On his mastery over the Tamil language, he has received kudos from no less a person than K.S. Sivakumaran, the noted Sri Lankan Tamil literary critic. But he also has something new to give.
“His works have a unique flavor. Not being from the Tamil milieu, he sees things differently,” Sivakumaran said.
Most of Memon Kavi's poems have been on the contemporary condition of man, today's mechanistic city life, the pervasive corruption, exploitation, criminality, violence, and insensitivity. In a poem on 9/11, he brought out the irony of a “civilised” world avidly watching the live coverage of death and destruction.
Commenting on the quality of his work, Sivakumaran said: “His initial poems were political sloganeering, but over the years, he has matured into a deep observer of the world, society and human beings. His superb poem, Saga of Colombo, evocatively sketches life on the streets of Colombo after dark. He is truly a poet of the city.”
Testifying to his commitment to the spreading of Lankan Tamil literature, using both the printed word and the internet, Sivakumaran said that Memon Kavi had been applying himself to Tamil literature even at the cost of his business.
Memon Kavi's family, steeped in Islamic orthodoxy, was alien to the Tamil language and the arts. But young Razak turned out to be an odd ball, thanks to an unusual decision taken by his father.
“For reasons not known to me, my father put me in a Tamil medium school. I hated the curriculum, but was fascinated by the Tamil language. Even as school boy, I would attend literary gatherings at the Colombo Tamil Sangam, where I would seek out litterateurs like Karthigesu Sivathamby and K.Kailasapathy and read the books they mentioned in their conversations. I began writing, taking the pen name Memon Kavi to draw attention,” he said.

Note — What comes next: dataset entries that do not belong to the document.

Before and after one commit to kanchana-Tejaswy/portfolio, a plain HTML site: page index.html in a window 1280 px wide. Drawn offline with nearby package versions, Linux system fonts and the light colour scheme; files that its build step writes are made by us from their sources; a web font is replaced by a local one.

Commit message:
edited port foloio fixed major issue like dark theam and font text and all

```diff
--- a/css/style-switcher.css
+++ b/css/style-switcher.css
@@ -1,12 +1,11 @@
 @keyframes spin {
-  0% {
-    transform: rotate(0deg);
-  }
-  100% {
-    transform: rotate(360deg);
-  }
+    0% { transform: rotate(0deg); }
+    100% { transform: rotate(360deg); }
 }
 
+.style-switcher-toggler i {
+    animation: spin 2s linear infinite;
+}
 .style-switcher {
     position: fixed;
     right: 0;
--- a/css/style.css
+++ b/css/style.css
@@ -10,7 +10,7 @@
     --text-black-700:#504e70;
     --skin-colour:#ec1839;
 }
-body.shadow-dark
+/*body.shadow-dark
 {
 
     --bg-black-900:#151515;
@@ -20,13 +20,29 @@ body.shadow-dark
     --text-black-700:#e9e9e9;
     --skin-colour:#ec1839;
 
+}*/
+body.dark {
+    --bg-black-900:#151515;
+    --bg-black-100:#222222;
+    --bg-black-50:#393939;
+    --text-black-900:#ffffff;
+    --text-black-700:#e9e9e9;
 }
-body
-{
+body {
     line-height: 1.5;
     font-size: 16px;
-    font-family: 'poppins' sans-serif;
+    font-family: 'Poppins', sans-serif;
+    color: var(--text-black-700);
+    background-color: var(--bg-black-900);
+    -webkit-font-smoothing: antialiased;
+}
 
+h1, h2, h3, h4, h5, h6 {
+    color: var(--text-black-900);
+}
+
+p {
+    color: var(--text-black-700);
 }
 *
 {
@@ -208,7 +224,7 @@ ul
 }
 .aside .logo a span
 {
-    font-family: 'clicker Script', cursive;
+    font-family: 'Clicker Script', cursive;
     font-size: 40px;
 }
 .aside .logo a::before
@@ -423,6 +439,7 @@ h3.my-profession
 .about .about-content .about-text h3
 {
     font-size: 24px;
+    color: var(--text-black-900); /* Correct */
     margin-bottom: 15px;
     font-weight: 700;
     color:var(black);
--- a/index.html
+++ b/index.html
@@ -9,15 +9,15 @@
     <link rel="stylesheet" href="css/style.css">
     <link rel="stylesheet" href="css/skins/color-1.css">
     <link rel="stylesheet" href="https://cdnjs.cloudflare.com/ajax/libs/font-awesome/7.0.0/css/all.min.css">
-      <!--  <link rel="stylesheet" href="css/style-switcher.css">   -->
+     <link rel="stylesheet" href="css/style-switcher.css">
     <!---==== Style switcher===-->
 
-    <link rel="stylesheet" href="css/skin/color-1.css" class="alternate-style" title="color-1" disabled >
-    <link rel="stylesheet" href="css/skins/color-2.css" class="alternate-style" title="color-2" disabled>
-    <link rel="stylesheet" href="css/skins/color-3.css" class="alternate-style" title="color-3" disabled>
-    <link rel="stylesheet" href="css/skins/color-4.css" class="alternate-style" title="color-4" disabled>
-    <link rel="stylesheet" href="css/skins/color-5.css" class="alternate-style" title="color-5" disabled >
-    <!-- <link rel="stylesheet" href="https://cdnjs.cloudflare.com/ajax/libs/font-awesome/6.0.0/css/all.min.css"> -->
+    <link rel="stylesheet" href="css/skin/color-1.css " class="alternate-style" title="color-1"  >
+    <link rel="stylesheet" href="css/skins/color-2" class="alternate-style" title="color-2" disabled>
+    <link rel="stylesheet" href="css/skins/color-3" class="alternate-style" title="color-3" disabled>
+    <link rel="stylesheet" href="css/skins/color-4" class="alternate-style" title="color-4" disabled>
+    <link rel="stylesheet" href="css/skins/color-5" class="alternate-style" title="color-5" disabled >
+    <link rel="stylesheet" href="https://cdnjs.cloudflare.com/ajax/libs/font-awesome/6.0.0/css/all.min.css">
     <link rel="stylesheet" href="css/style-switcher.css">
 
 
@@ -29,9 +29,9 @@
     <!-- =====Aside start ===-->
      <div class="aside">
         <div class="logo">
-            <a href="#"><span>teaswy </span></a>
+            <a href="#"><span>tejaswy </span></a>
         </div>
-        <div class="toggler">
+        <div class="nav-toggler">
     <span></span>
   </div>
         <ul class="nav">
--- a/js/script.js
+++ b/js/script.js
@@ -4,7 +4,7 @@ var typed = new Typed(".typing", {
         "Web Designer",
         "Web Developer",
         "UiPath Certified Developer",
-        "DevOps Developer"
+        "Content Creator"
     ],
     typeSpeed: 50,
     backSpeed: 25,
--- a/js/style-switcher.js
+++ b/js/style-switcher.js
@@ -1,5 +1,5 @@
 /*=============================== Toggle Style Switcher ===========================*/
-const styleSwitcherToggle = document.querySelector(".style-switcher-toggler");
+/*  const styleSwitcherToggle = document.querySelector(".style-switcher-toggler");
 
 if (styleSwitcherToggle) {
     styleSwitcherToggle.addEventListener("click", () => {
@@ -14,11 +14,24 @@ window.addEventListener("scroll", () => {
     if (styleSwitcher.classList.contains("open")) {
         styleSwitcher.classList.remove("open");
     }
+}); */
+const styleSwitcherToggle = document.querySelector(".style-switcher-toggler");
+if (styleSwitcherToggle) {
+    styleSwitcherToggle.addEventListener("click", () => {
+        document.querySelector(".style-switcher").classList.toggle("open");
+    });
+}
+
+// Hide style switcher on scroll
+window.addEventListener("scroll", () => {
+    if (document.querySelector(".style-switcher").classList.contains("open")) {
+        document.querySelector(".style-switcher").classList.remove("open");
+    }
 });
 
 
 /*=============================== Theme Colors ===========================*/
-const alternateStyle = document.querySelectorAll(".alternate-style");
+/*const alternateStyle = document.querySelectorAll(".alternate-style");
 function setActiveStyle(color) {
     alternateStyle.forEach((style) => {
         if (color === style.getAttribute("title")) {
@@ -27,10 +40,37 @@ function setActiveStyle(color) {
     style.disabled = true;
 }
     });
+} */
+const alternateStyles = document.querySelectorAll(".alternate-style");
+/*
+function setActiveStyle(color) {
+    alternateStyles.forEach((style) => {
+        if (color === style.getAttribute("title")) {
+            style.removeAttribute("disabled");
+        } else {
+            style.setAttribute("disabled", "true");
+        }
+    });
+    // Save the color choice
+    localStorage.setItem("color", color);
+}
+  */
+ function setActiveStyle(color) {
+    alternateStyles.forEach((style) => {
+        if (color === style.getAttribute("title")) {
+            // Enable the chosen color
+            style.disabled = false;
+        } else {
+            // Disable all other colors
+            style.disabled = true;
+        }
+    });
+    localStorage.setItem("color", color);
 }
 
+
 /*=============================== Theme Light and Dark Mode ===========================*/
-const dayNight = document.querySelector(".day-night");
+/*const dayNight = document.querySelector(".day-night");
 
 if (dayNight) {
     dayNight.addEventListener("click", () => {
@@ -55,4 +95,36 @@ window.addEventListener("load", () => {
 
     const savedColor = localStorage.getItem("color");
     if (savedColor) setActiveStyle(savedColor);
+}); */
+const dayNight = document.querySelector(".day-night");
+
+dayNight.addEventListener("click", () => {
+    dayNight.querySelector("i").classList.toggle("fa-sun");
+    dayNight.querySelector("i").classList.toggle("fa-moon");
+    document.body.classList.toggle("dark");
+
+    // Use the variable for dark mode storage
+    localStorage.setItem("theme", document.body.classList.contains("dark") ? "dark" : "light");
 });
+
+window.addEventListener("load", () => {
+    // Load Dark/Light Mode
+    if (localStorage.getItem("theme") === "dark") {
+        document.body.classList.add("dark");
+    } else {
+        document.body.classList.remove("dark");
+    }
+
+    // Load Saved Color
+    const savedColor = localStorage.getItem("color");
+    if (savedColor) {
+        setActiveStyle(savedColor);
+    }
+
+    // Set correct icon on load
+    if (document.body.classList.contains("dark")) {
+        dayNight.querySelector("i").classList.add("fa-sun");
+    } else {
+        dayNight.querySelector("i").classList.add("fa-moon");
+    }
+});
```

As leftist thinking and progressive writing dominated the literary scene in the 1960s and 70s, Memon Kavi latched on to the progressive writers' movement led by the Dalit writer and publisher, Dominic Jeeva.
One of the aims of the progressive movement was to rid Sri Lanka of the baneful influence of pulp literature from Tamil Nadu.
“We ensured that Sri Lanka did not produce pulp writers like Pushpa Thangadurai, even if it did not produce a Jayakanthan or Pudumaipiththan (creative writers from Tamil Nadu in India),” Memon Kavi asserted.
He pointed out that Sri Lankan Tamils and Muslims had gone on to create a new genre in Tamil literature by writing on the social and psychological impact of the war, displacement and migration to distant lands.
Seeing the need for ethnic reconciliation after the war, he got together a band of writers who could translate works from Tamil to Sinhalese and vice versa. Godage and Co., a leading Colombo-based publisher, has been roped in to bring out the translations.
“I believe that writers, and not politicians, can bring about ethnic reconciliation and lasting peace in Sri Lanka,” Memon Kavi said.
Currently, he is on a mission to increase the reading habit by exploiting the internet. He puts his works and those of others on the net.
According to him, over 10,000 Lankan Tamil works are already on the net, enabling Lankan writers to reach readers in Tamil Nadu and the 1.5 million-strong Lankan Tamil diaspora.